The Department of Posts, operating as India Post, is a government-operated postal system, simply referred to within India as "the post office". With its far-flung reach and its presence in remote areas, the Indian postal service provides many services such as small savings banking and financial services. As of 31 March 2011, the Indian Postal Service has 154,866 post offices, of which 139,040 (89.78%) are in rural areas and 15,826 (10.22%) are in urban areas. It has 25,464 departmental POs and 129,402 ED BPOs. At the time of independence, there were 23,344 post offices, which were primarily in urban areas. Thus, the network has registered a sevenfold growth since Independence, with the expansion primarily in rural areas.
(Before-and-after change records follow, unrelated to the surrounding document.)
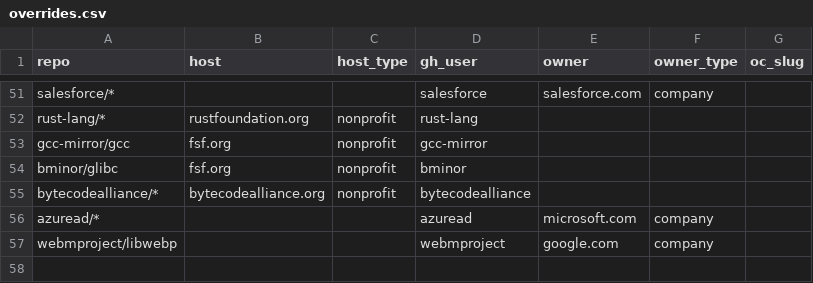
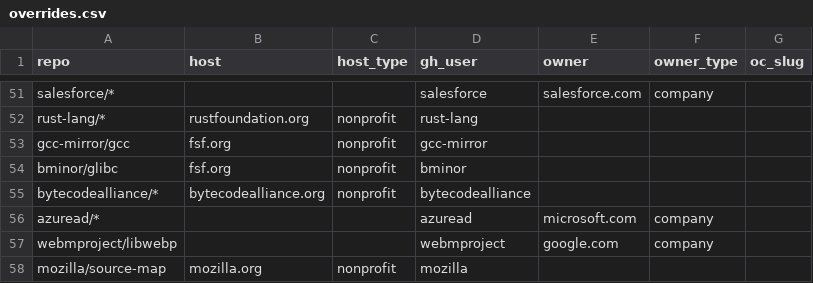
Before and after one commit to osendowment/model, a CSV file: data/sources/funding/overrides.csv, drawn as a sheet; only a part is shown, gaps mark what is left out; the diff names each change by its address in the sheet, - before the commit and + after, or states it on an @@ line.

```diff
--- a/data/sources/funding/overrides.csv
+++ b/data/sources/funding/overrides.csv
+row 58: mozilla/source-map | mozilla.org | nonprofit | mozilla
```
Also changed, not shown: data/risk/funding.csv, data/risk/risk.csv, 1 other file.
On an average, a post office serves an area of 21.23 sq;km and a population of 7,114 people. India is believed to have the most widely distributed system in the world (China has 57,000, Russia 41,000 and the United States 38,000 offices). This proliferation of offices results from India's history of having many disparate postal systems, eventually unified in the Indian Union after Independence.
India has been divided into 22 postal circles, each circle headed by a Chief Postmaster General. Each Circle is further divided into Regions comprising field units, called Divisions, headed by a Postmaster General, and further divided into units headed by SSPOs & SPOs and Sub Divisions headed by ASPs and IPS. Other functional units like Circle Stamp Depots, Postal Stores Depots and Mail Motor Service exist in various Circles and Regions. Besides the 22 circles, there is a special Base Circle to provide the postal services for the Armed Forces of India. The Base Circle is headed by an Additional Director General, Army Postal Service holding the rank of a Major General.
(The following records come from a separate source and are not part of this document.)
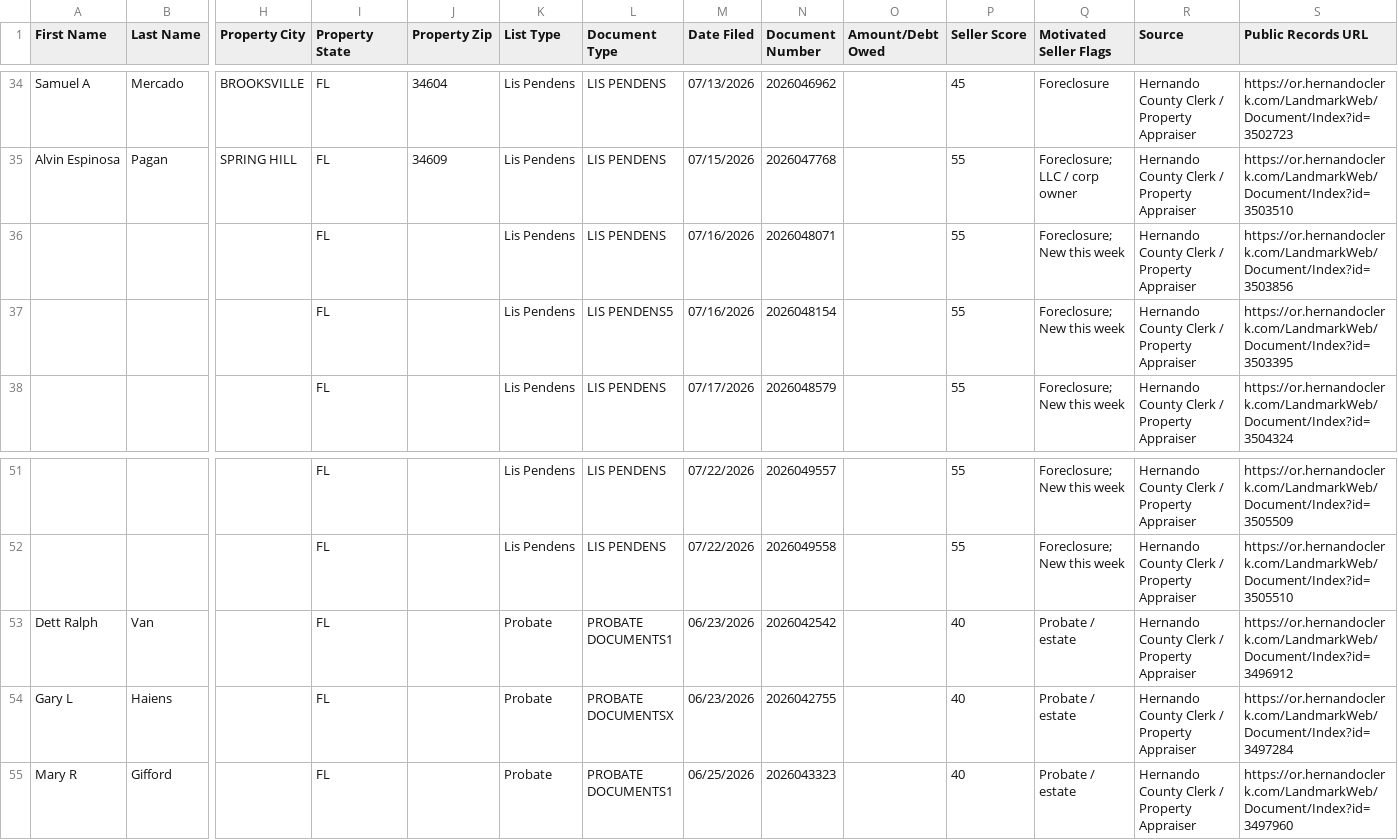
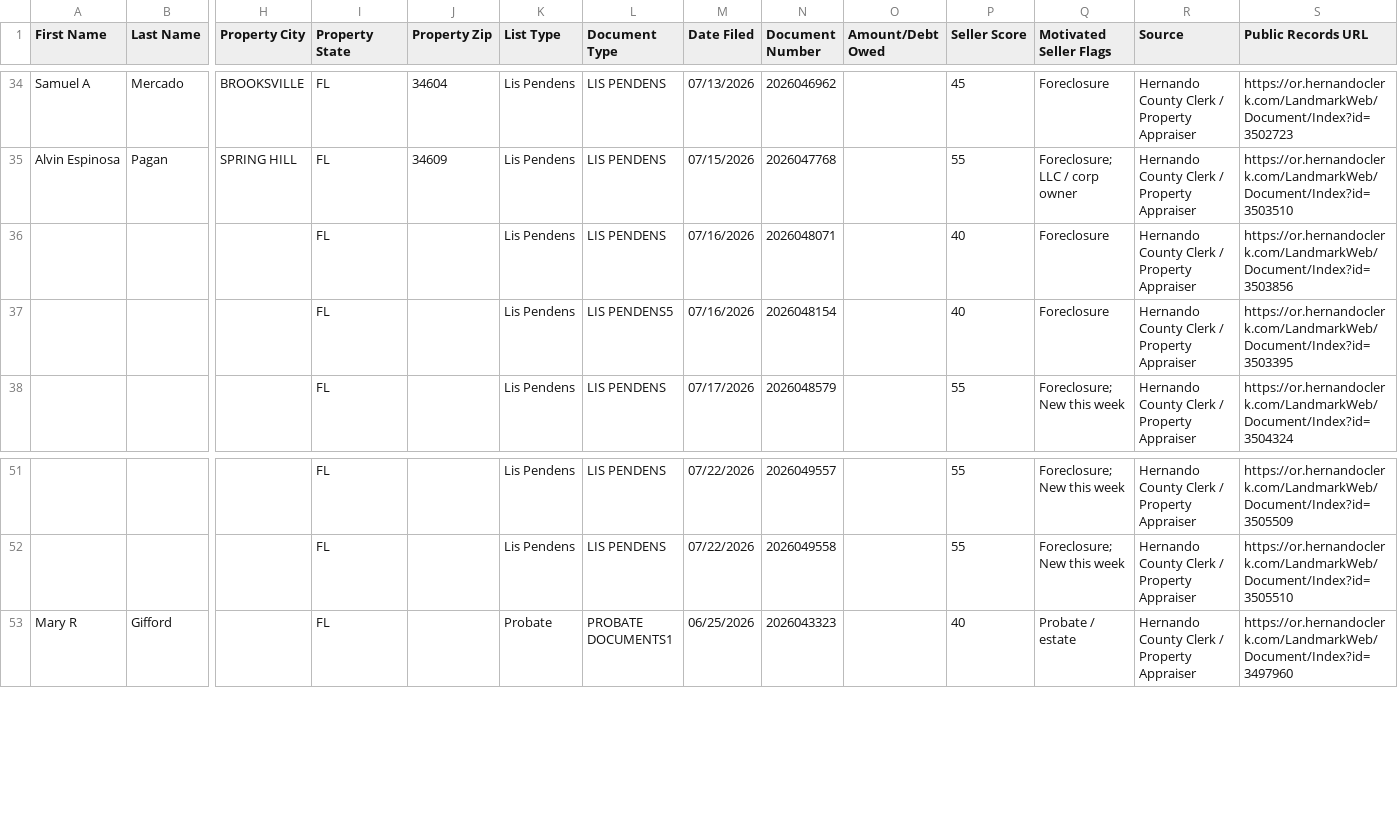
Before and after one commit to davidgunz13/hernando-lead-scraper, a CSV file: dashboard/datasift_export.csv, drawn as a sheet; only a part is shown, gaps mark what is left out; rows hold the shown columns only; the diff names each change by its address in the sheet, - before the commit and + after, or states it on an @@ line.

```diff
--- a/dashboard/datasift_export.csv
+++ b/dashboard/datasift_export.csv
-P36:P37 (Seller Score): 55
+P36:P37 (Seller Score): 40
-Q36:Q37 (Motivated Seller Flags): Foreclosure; New this week
+Q36:Q37 (Motivated Seller Flags): Foreclosure
-row 53: Dett Ralph | Van |  | FL |  | Probate | PROBATE DOCUMENTS1 | 06/23/2026 | 2026042542 |  | 40 | Probate / estate | Hernando County Clerk / Property Appraiser | https://or.hernandoclerk.com/LandmarkWeb/Document/Index?id=3496912
-row 54: Gary L | Haiens |  | FL |  | Probate | PROBATE DOCUMENTSX | 06/23/2026 | 2026042755 |  | 40 | Probate / estate | Hernando County Clerk / Property Appraiser | https://or.hernandoclerk.com/LandmarkWeb/Document/Index?id=3497284
```
Also changed, not shown: data/datasift_export.csv, 2 other files.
Gandhi, Nehru and other historic personalities continued to appear on the postal issues coming from the country since Independence, with almost half a century seeing the Gandhi definitives of denominations most frequently used in the era concerned, becoming synonymous with a postage stamp to the Indian people of that respective time period. New themes are now finding their place on Indian postage stamps, with some stamps issued jointly with postal agencies of other countries, renewable energy sources, the local flora and fauna and even the special annual issues wishing season's greetings. On March 9, 2011 India Post launched an online e-post office. The portal provides electronic money orders, instant money orders, stamps for collectors, postal information, tracking of express and international shipments, PIN code search and registration of feedback and complaints online.
National Philatelic Museum
The National Philatelic Museum of India was inaugurated on 6 July 1968 in New Delhi. It had its beginning at a meeting of the Philatelic Advisory Committee on 18 September 1962. Besides the large collection of India Postage stamps designed, printed and issued, it has a large collection of Indian states, both confederate and feudatory, early essays, proofs and colour trials, a collection of Indian stamps "used abroad" and as well as early Indian postcards, postal stationery and thematic collections.
The museum was extensively renovated in 2009. It now includes more exhibits, a philatelic bureau and other postal objects such as beautiful Victorian post boxes.
An international philatelic exhibition was held from 12—18 February 2011, on the centenary of India's first official air mail. For the occasion of INDIPEX 2011 India Post brought out a special stamp on Gandhi Ji to commemorate the event. It is printed on “khadi”, the handspun cotton material that Gandhi Ji held out as the symbol of self-determination and self-reliance. The Presentation Pack was released by Pratibha Patil, the President of India on Saturday 12 February 2011 at INDIPEX 2011, the World Philatelic Exhibition held in New Delhi, the capital of India.